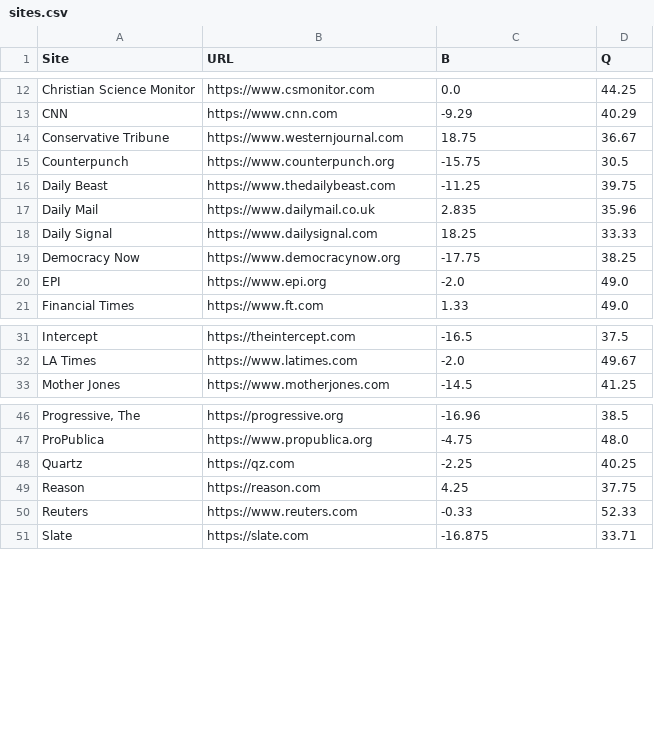
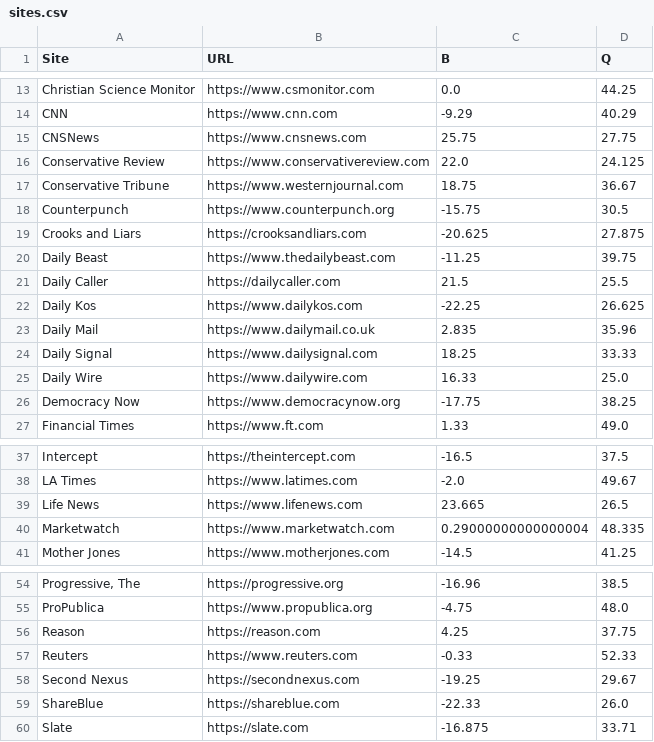
Before and after one commit to foozmeat/4truths, a CSV file: sites.csv, drawn as a sheet; only a part is shown, gaps mark what is left out; removed rows and columns are numbered as before the commit, all else as after; the diff covers the shown part only; the diff names each change by its address in the sheet, - before the commit and + after, or states it on an @@ line.

```diff
--- a/sites.csv
+++ b/sites.csv
+row 15: CNSNews | https://www.cnsnews.com | 25.75 | 27.75
+row 16: Conservative Review | https://www.conservativereview.com | 22.0 | 24.125
+row 19: Crooks and Liars | https://crooksandliars.com | -20.625 | 27.875
+row 21: Daily Caller | https://dailycaller.com | 21.5 | 25.5
+row 22: Daily Kos | https://www.dailykos.com | -22.25 | 26.625
+row 25: Daily Wire | https://www.dailywire.com | 16.33 | 25.0
-row 20: EPI | https://www.epi.org | -2.0 | 49.0
+row 39: Life News | https://www.lifenews.com | 23.665 | 26.5
+row 40: Marketwatch | https://www.marketwatch.com | 0.29000000000000004 | 48.335
-row 48: Quartz | https://qz.com | -2.25 | 40.25
+row 58: Second Nexus | https://secondnexus.com | -19.25 | 29.67
+row 59: ShareBlue | https://shareblue.com | -22.33 | 26.0
```
Also changed, not shown: 3 added rows elsewhere in this file, 3 other files.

▶ [What is needed]
Retype the entries above word for word, minus any images.

▶ [Solution for this task]
Before and after one commit to foozmeat/4truths, a CSV file: sites.csv, drawn as a sheet; only a part is shown, gaps mark what is left out; removed rows and columns are numbered as before the commit, all else as after; the diff covers the shown part only; the diff names each change by its address in the sheet, - before the commit and + after, or states it on an @@ line.

```diff
--- a/sites.csv
+++ b/sites.csv
+row 15: CNSNews | https://www.cnsnews.com | 25.75 | 27.75
+row 16: Conservative Review | https://www.conservativereview.com | 22.0 | 24.125
+row 19: Crooks and Liars | https://crooksandliars.com | -20.625 | 27.875
+row 21: Daily Caller | https://dailycaller.com | 21.5 | 25.5
+row 22: Daily Kos | https://www.dailykos.com | -22.25 | 26.625
+row 25: Daily Wire | https://www.dailywire.com | 16.33 | 25.0
-row 20: EPI | https://www.epi.org | -2.0 | 49.0
+row 39: Life News | https://www.lifenews.com | 23.665 | 26.5
+row 40: Marketwatch | https://www.marketwatch.com | 0.29000000000000004 | 48.335
-row 48: Quartz | https://qz.com | -2.25 | 40.25
+row 58: Second Nexus | https://secondnexus.com | -19.25 | 29.67
+row 59: ShareBlue | https://shareblue.com | -22.33 | 26.0
```
Also changed, not shown: 3 added rows elsewhere in this file, 3 other files.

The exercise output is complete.